Cave Diving in Cuba - A dangerous, difficult yet fascinating activity
Flooded cave exploration is perhaps the most dangerous type of both diving and spelunking. Its appeal is so exciting however, that despite the risks, the sport draws many adventurers down into this unusual world.
The practice of cave diving in Cuba dates back to 1962 when a team of specialists headed by Dr. Antonio Núñez Jiménez explored a total of five flooded caves in the San Juan Valley Lagoon in the Guanahacabibes Peninsula, located at the tip of the westernmost Pinar del Rio province.
In 1940, Dr. Núñez Jiménez, who was captain of the rebel army lead by Commander Ernesto Che Guevara in Cuba's central region during the rebellion against dictator Fulgencio Batista, was among the founders of the Speleological Society of Cuba (SEC in Spanish), which he chaired for 60 years until his death in September 1998. The society's main goal is the study of the underground world and all things related to its environment.
The Cuban archipelago has a total area of 110,922 square kilometers, and most of it is karstic, which makes it the country in the world with the most caves per square kilometer.

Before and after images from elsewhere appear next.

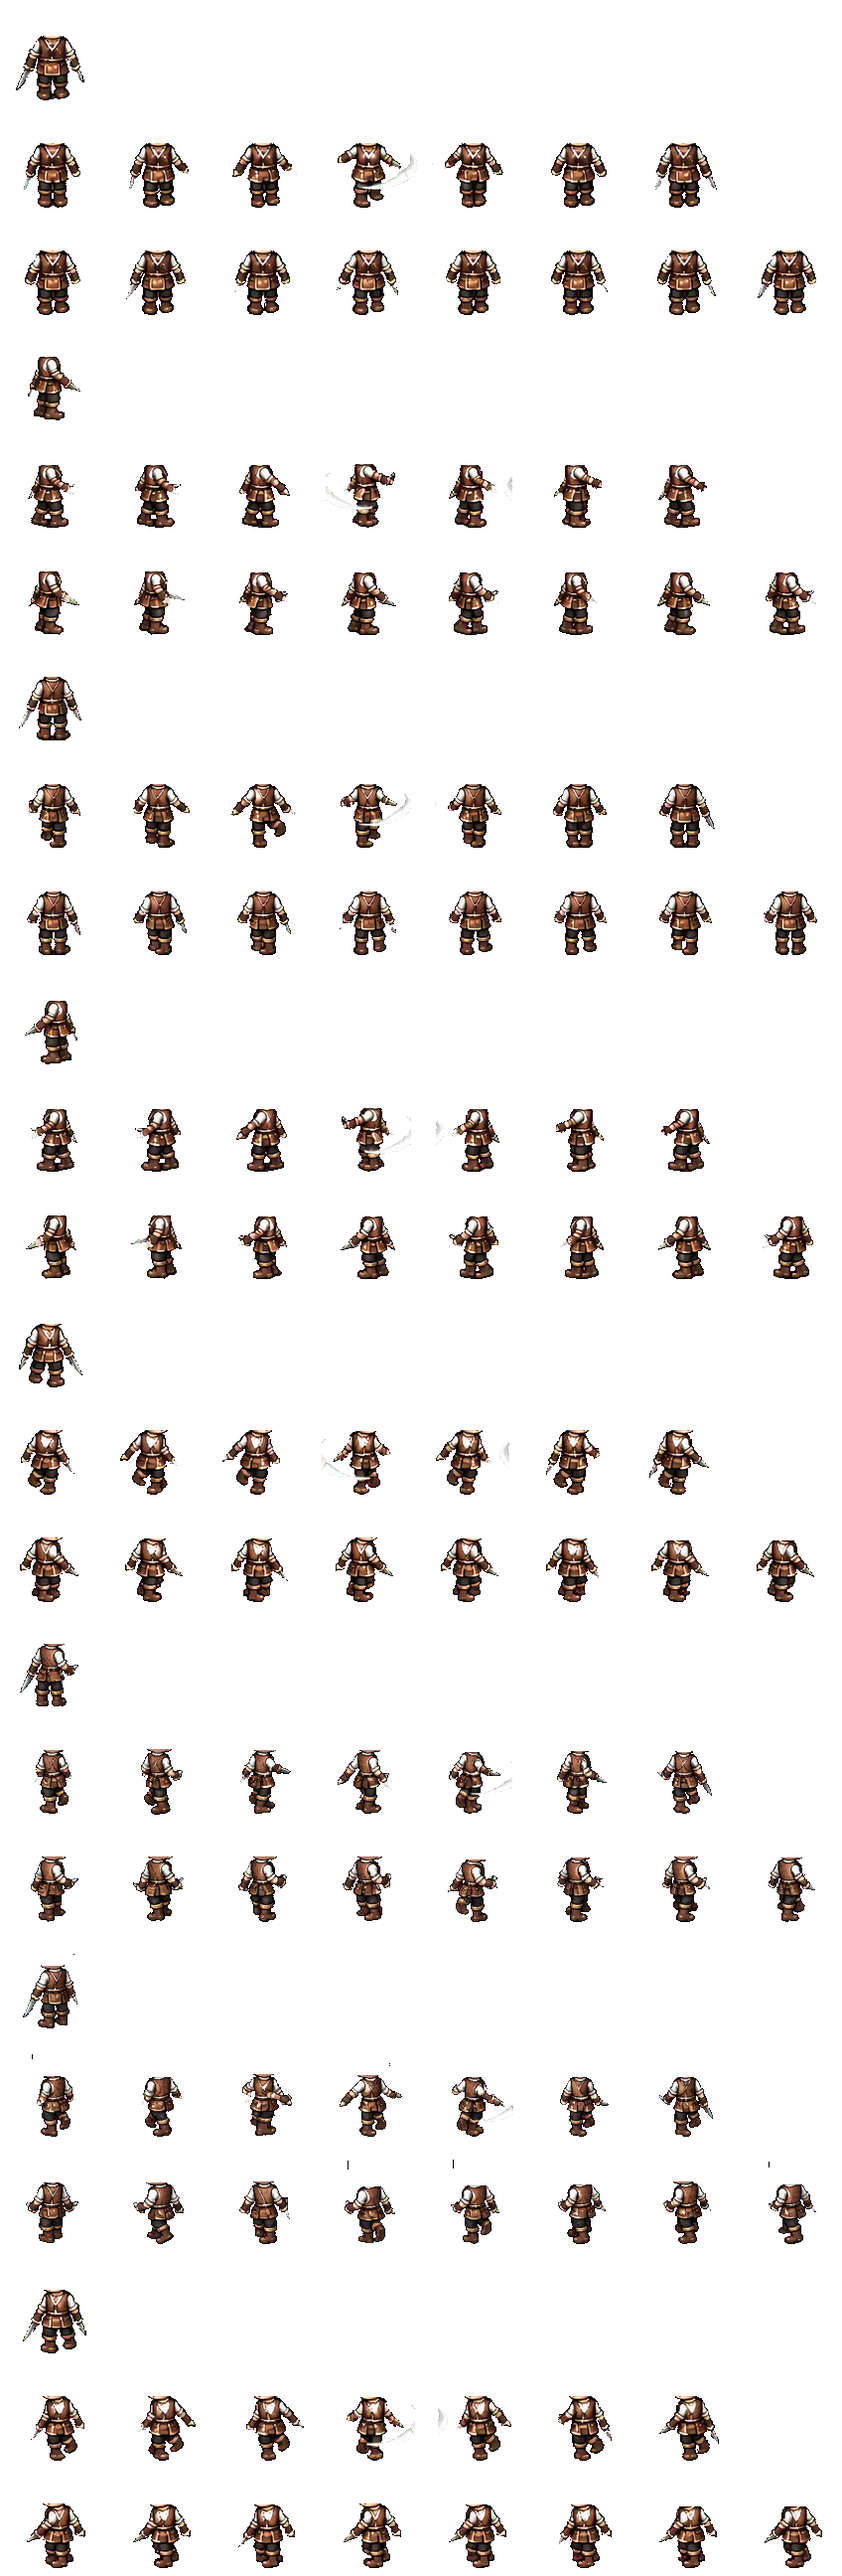
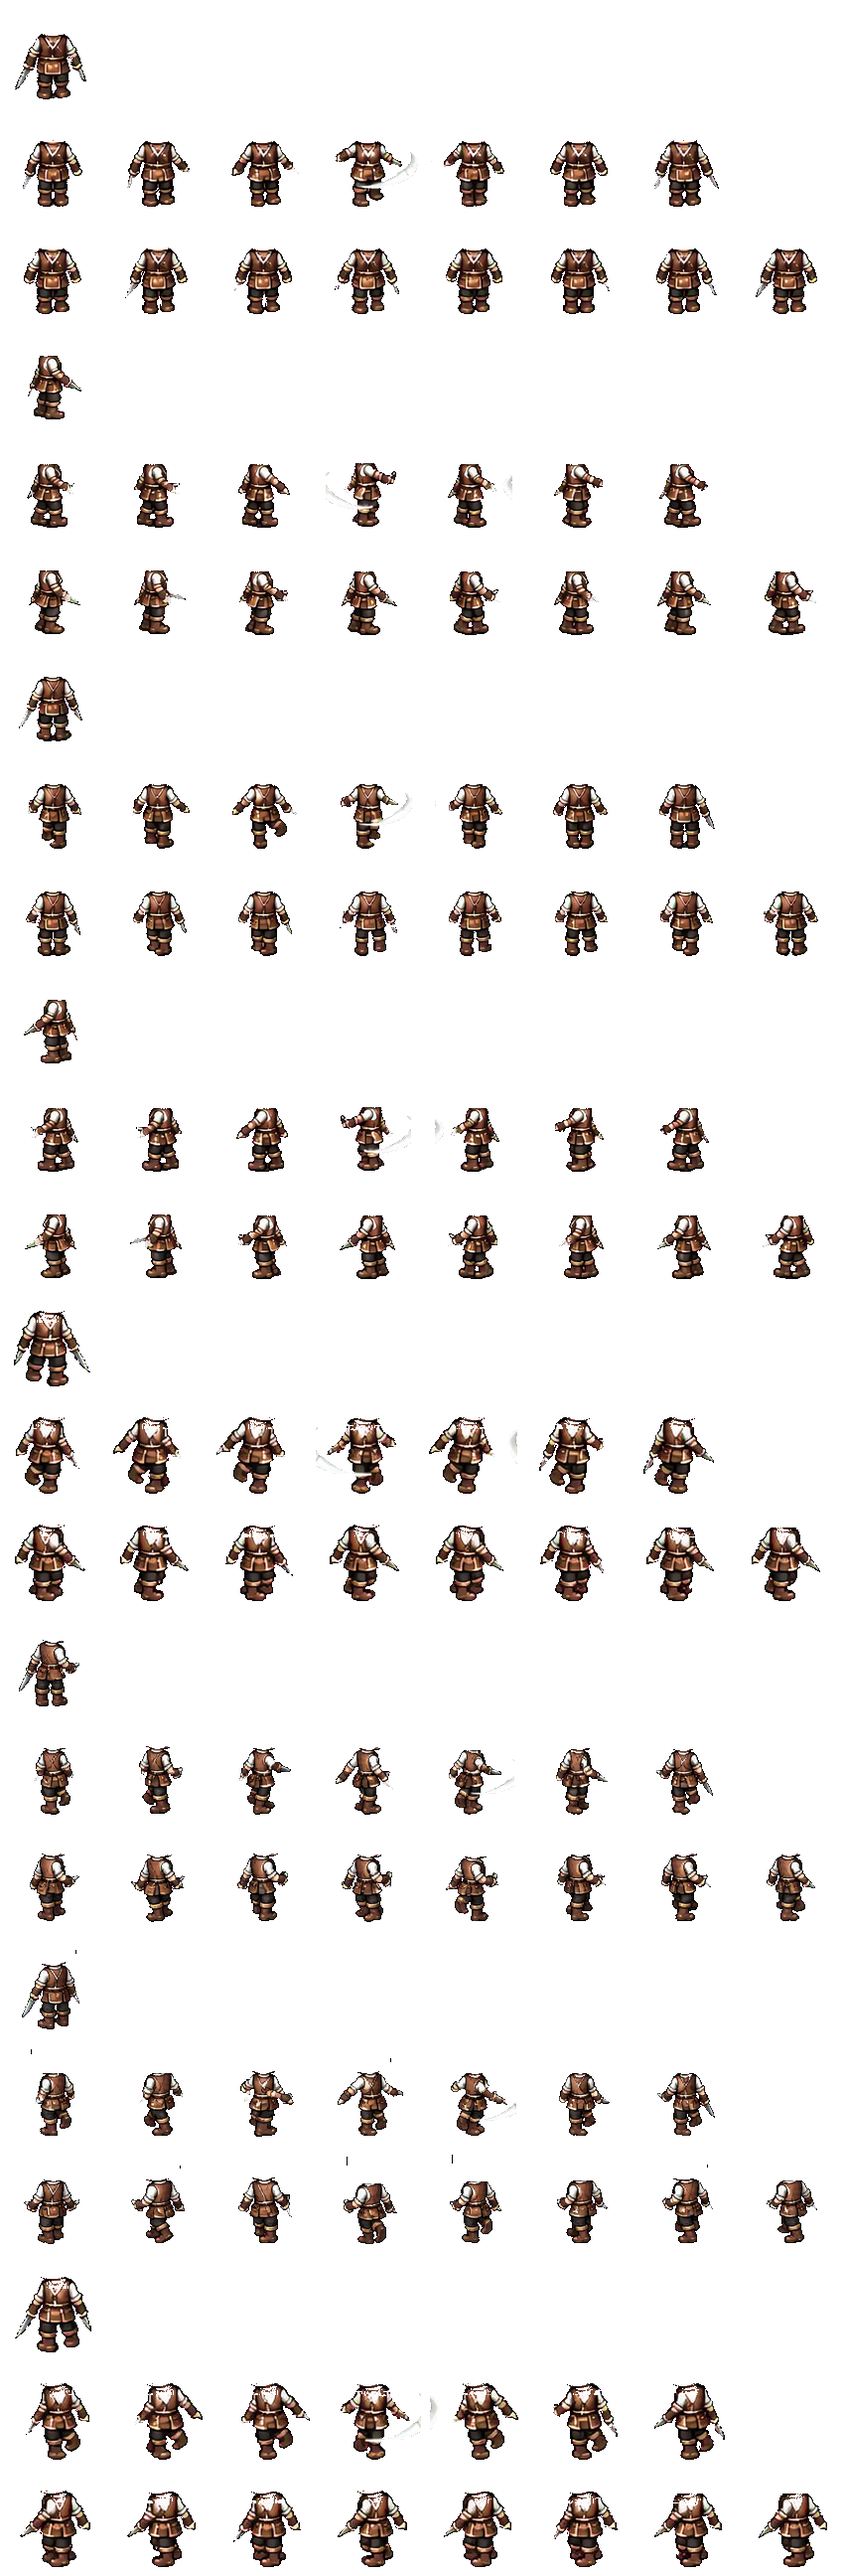
No double chin on the new Trainee: the drawn neck goes too, and the game's head sits on the collar
The packer also takes off the skin and outline of the drawn neck under the skull, its depth measured
once per direction on the standing frame (so a hand near the neck doesn't make the head jump), and
sets the head's chin on the collar. (With the fix before it: a sheet body or person shown before its
sheet loaded is made anew at the frame's size; on main the townsfolk built with their map before
their sheets loaded stayed invisible.)

Claude-Session: https://claude.ai/code/session_01YFUeTrBUAoEatHbswet8RY

diff --git a/build-tools/pack-gpt-body.py b/build-tools/pack-gpt-body.py
@@ -43,7 +43,7 @@ rows = {'down': F[0], 'downleft': F[1], 'left': F[2], 'up': F[3], 'upleft': [B[0
 rows['right'] = [ImageOps.mirror(f) for f in rows['left']]
 rows['downright'] = [ImageOps.mirror(f) for f in rows['downleft']]
 
-def measure(f):
+def measure(f, depth=None):
     """the drawn head (a big round skull) and where it meets the neck; and the feet. The skull's top and
     sides come from its skin (its upper half, lit); the neck is the silhouette's narrowest row under
     the skull's widest one, inside the skull's columns: shading and the outline don't fool it"""
@@ -66,16 +66,30 @@ def measure(f):
     head = np.zeros_like(al)
     head[max(0, top - 3):neck, max(0, x0 - 3):x1 + 4] = True
     head &= al
+    # and its neck under it (a second chin under the game's head): the skin and its dark outline in the
+    # rows below, down to the collar; the game's head then sits on the collar
+    # (how deep that neck is: measured on the standing frame, the same in every frame of the
+    # direction, so a hand near the neck doesn't make the head jump)
+    dark = (r + g + b) < 200
+    nb = 0
+    for y in range(neck, min(al.shape[0], neck + (12 if depth is None else depth))):
+        xs = np.nonzero(skin[y, max(0, x0 - 3):x1 + 4])[0]
+        if not xs.size:
+            if depth is None: break
+            nb += 1; continue
+        c0, c1 = max(0, x0 - 3) + xs.min() - 2, max(0, x0 - 3) + xs.max() + 3
+        head[y, c0:c1] |= (skin[y, c0:c1] | dark[y, c0:c1]) & al[y, c0:c1]
+        nb += 1
     body = al & ~light
     feet = np.nonzero(body.any(1))[0].max()
-    return head, (x0 + x1) / 2, neck, feet
+    return head, (x0 + x1) / 2, neck + nb, feet, nb
 sheet = Image.new('RGBA', (FW * 8, FH * len(DIRS) * len(ANIMS)), (0, 0, 0, 0))
 layout = {}
 for di, d in enumerate(DIRS):
     std = STD['anims'][d]['idle']
     h0, spot0 = std[3][0], std[4][0]           # the standard head here: [x, crown, neck, w, eyes...], its spot
     fr = rows[d]
-    _, _, chin0, feet0 = measure(fr[0])
+    _, _, chin0, feet0, depth = measure(fr[0])
     s = LEGS / (feet0 - chin0)                   # the chin 63 px above the ground
     ground = h0[2] + LEGS
     layout[d] = {}
@@ -85,7 +99,7 @@ for di, d in enumerate(DIRS):
         heads, spots, feet_px = [], [], []
         for k, i in enumerate(idx):
             f = fr[i]
-            grow, cx, chin, feet = measure(f)
+            grow, cx, chin, feet, _ = measure(f, depth)
             a = np.asarray(f).copy(); a[grow, 3] = 0   # the drawn head off
             body = Image.fromarray(a)
             big = body.resize((max(1, round(f.width * s)), max(1, round(f.height * s))), Image.LANCZOS)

According to documents preserved by the SEC, their specialists conducted several cave diving missions between 1962 and 1979 in stretches located in the Great Fuentes Cave and the El Altar Cave located in the Guaniguanico mountain range; at the Juanelo Cave in Mayabeque province, Blind Fish Lake in La Pluma Cave, and at the Cepero Caves (today known as Saturno) and Agua Caves in the Carboneras area within the Matanzas province.
These explorations were performed using open water techniques and gear, defying the environment and shedding light on a marvelous scene, which led to the emergence of a second generation of cave divers who continued this activity in the 1980's.
Cave exploration in this area had its peak in 1991 with joint expeditions becoming the norm. At the height of its popularity, members of Hranicky Kras Underwater Speleology Club, from former Czechoslovakia, and Cuba's Speleological Group Martel were pairing up on a regular basis in order to continue their research.
There were several exploration teams created in Havana and several other provinces, including the Guaniguanico team in Pinar del Rio, whose cave diving specialists performed archaeological studies in the San Juan Lagoon and speleological studies in the hanging lakes of the Cumpleaños Cave in the Guasasa mountain range.
With the creation of the Gibara Speleological Group in the eastern Holguin province, it became possible to explore the underwater Tanques Azules Cavern. This cavern is the largest of its kind in the country with 2,800 meters of flooded galleries and is famous for its beautiful secondary formations.
The deepest of these caves in Cuba is El Ojo del Mégano, located under the waters of the Florida Straits and boasting 70 meters of depth.
In 2000, after many years of practicing this hazardous activity, Cuban cave divers finally received for the first time a rigor course, which was led by international instructors, including Kate Lewis of the U.S. National Association of Cave Diving (NACD).
Members of the Mexican Federation of Underwater Activities and its Cave Diving Committee visited Cuba in 2003. As a result of this visit, Cuban divers were able to establish collaboration relations that influenced diving safety and instructor training within the National Cave Diving Section of the SEC (SNE-SEC in Spanish).
With the reestablishment of the Cuban Federation of Underwater Activities (FCAS in Spanish) and its partnership with the World Underwater Federation (CMAS in Spanish), the Cave Diving Commission was created and cooperation agreements between FCAS and the SEC were signed.
Cooperation initiatives and participation agreements have also since been signed with the National Cave Rescue Section regarding search and rescue training in case of accidents.
Present stand out cave exploration locations include the Isle of Youth, Quivicán and Artemisa areas, where there are some of the most beautiful and labyrinth-like caves in Cuba.
Don't forget about Matanzas province, however, as it is the home to most of the flooded karstic caves and the most explored caverns in the island.